Age is no obstacle when it comes to running a business, especially when it’s a Genovese crime family business. Apparently it’s no obstacle to getting arrested either. Matty “the Horse” Ianniello, a longtime Genovese capo, knows the lesson as well as anyone. On Thursday, July 28, federal agents and local police arrested Ianniello and 19 other alleged members and associates on extortion, loansharking and other charges. Ianniello, 85, who at one point allegedly served as acting family boss following the conviction of Vincent “the Chin” Gigante (see photo), was still active. “Don’t let age fool you,” said FBI Agent Matt Heron. “He’s still an influential player in the Genovese family.”
The family has been playing hard these past several years. The federal indictment leading to the arrest alleges that Genovese members, led by Ianniello, infiltrated the Queens, N.Y.-based Local 1181 of the Amalgamated Transit Union, which represents bus drivers. Three top officials of the local, including its president, were among those indicted.
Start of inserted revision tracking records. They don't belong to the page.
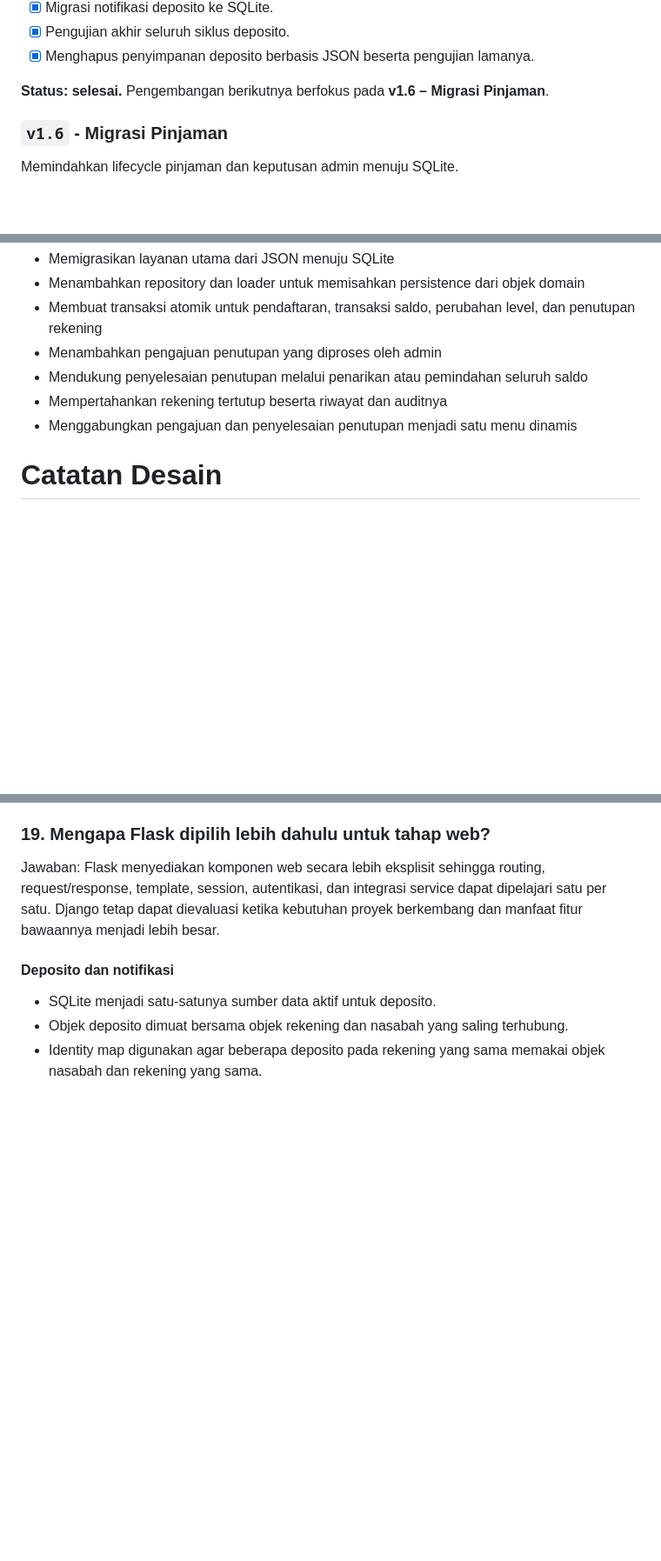
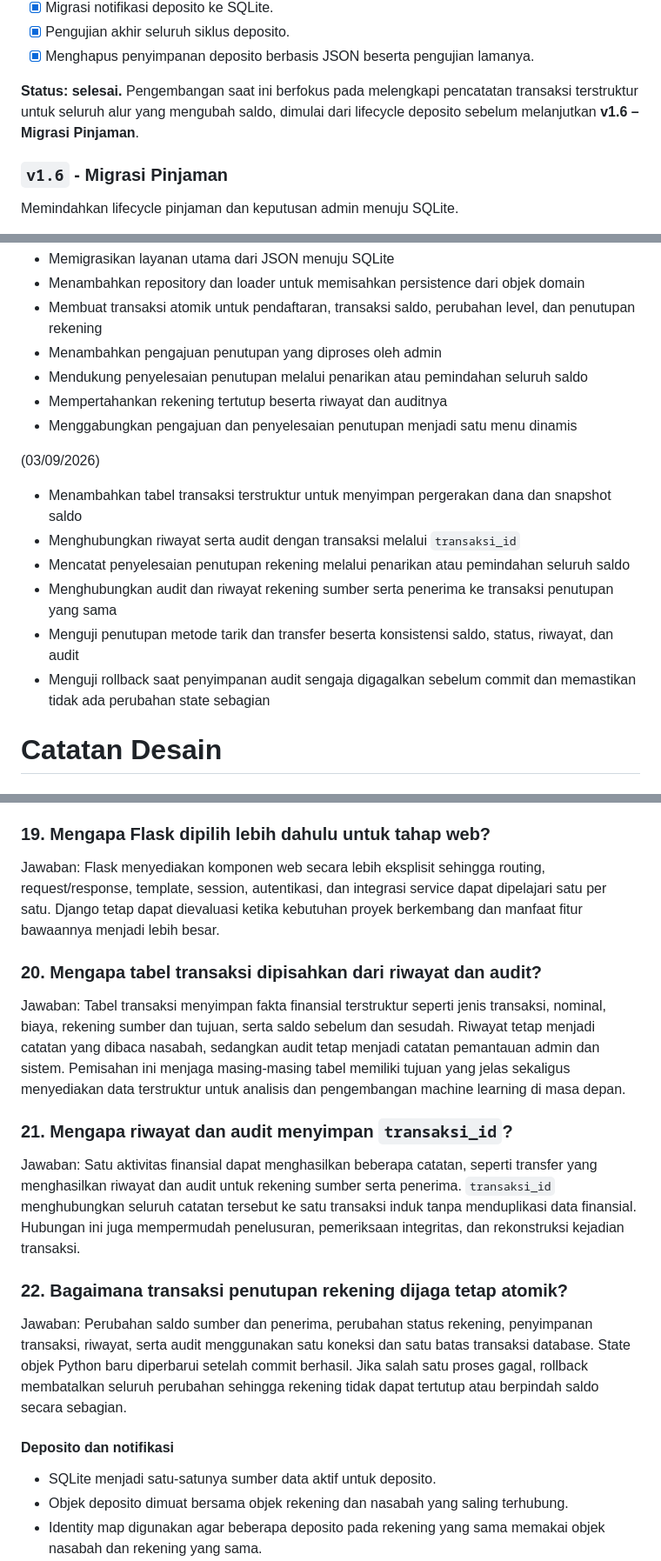
Before and after one commit to nikowahyup/bank_djago, a Markdown page: README.md, 3 parts joined by grey strips. Shown at 87% size. Rendered like a GitHub page; blank space fills up the shorter version.

Commit message:
docs: perbarui dokumentasi transaksi penutupan rekening

```diff
--- a/README.md
+++ b/README.md
@@ -207,7 +212,7 @@ Memindahkan seluruh lifecycle deposito dari koleksi objek/JSON menuju SQLite.
 - [x] Pengujian akhir seluruh siklus deposito.
 - [x] Menghapus penyimpanan deposito berbasis JSON beserta pengujian lamanya.
 
-**Status: selesai.** Pengembangan berikutnya berfokus pada **v1.6 – Migrasi Pinjaman**.
+**Status: selesai.** Pengembangan saat ini berfokus pada melengkapi pencatatan transaksi terstruktur untuk seluruh alur yang mengubah saldo, dimulai dari lifecycle deposito sebelum melanjutkan **v1.6 – Migrasi Pinjaman**.
 
 ### `v1.6` - Migrasi Pinjaman
 Memindahkan lifecycle pinjaman dan keputusan admin menuju SQLite.
@@ -342,6 +347,14 @@ Mengganti antarmuka terminal secara bertahap tanpa menulis ulang business logic.
 - Mempertahankan rekening tertutup beserta riwayat dan auditnya
 - Menggabungkan pengajuan dan penyelesaian penutupan menjadi satu menu dinamis
 
+(03/09/2026)
+- Menambahkan tabel transaksi terstruktur untuk menyimpan pergerakan dana dan snapshot saldo
+- Menghubungkan riwayat serta audit dengan transaksi melalui `transaksi_id`
+- Mencatat penyelesaian penutupan rekening melalui penarikan atau pemindahan seluruh saldo
+- Menghubungkan audit dan riwayat rekening sumber serta penerima ke transaksi penutupan yang sama
+- Menguji penutupan metode tarik dan transfer beserta konsistensi saldo, status, riwayat, dan audit
+- Menguji rollback saat penyimpanan audit sengaja digagalkan sebelum commit dan memastikan tidak ada perubahan state sebagian
+
 # Catatan Desain
 
 ### 1. Mengapa rekening dibuat sebagai objek baru saat di-upgrade atau downgrade?
@@ -440,6 +453,21 @@ Repository membagikan struktur, kode pembuat database, dan contoh pengujian, buk
 Jawaban:
 Flask menyediakan komponen web secara lebih eksplisit sehingga routing, request/response, template, session, autentikasi, dan integrasi service dapat dipelajari satu per satu. Django tetap dapat dievaluasi ketika kebutuhan proyek berkembang dan manfaat fitur bawaannya menjadi lebih besar.
 
+### 20. Mengapa tabel transaksi dipisahkan dari riwayat dan audit?
+
+Jawaban:
+Tabel transaksi menyimpan fakta finansial terstruktur seperti jenis transaksi, nominal, biaya, rekening sumber dan tujuan, serta saldo sebelum dan sesudah. Riwayat tetap menjadi catatan yang dibaca nasabah, sedangkan audit tetap menjadi catatan pemantauan admin dan sistem. Pemisahan ini menjaga masing-masing tabel memiliki tujuan yang jelas sekaligus menyediakan data terstruktur untuk analisis dan pengembangan machine learning di masa depan.
+
+### 21. Mengapa riwayat dan audit menyimpan `transaksi_id`?
+
+Jawaban:
+Satu aktivitas finansial dapat menghasilkan beberapa catatan, seperti transfer yang menghasilkan riwayat dan audit untuk rekening sumber serta penerima. `transaksi_id` menghubungkan seluruh catatan tersebut ke satu transaksi induk tanpa menduplikasi data finansial. Hubungan ini juga mempermudah penelusuran, pemeriksaan integritas, dan rekonstruksi kejadian transaksi.
+
+### 22. Bagaimana transaksi penutupan rekening dijaga tetap atomik?
+
+Jawaban:
+Perubahan saldo sumber dan penerima, perubahan status rekening, penyimpanan transaksi, riwayat, serta audit menggunakan satu koneksi dan satu batas transaksi database. State objek Python baru diperbarui setelah commit berhasil. Jika salah satu proses gagal, rollback membatalkan seluruh perubahan sehingga rekening tidak dapat tertutup atau berpindah saldo secara sebagian.
+
 #### Deposito dan notifikasi
 
 - SQLite menjadi satu-satunya sumber data aktif untuk deposito.
```
Also changed, not shown: other parts of README.md (+5 -0 lines).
Prosecutors say that union officials conducted business with mob figures over lunch at an Italian restaurant in Queens owned by a Genovese captain. They also accuse the defendants of extorting $100,000 in cash payments in 1997 from a medical center that rented space from the local, and collecting regular, additional payments since.
Ianniello’s brother, Bobby, achieved a certain notoriety decades ago. He was the owner of Umberto’s Clam House, the Little Italy restaurant where a hit man gunned down mobster Joey Gallo in April 1972. Tourists still occasionally visit the place to inspect the woodwork and kitchen door for leftover bullet holes. Matty Ianniello has been sent to the slammer before, in 1986 for skimming restaurant proceeds. At his age, if he returns, it’s unlikely he’ll see the outside again. (Associated Press, 7/28).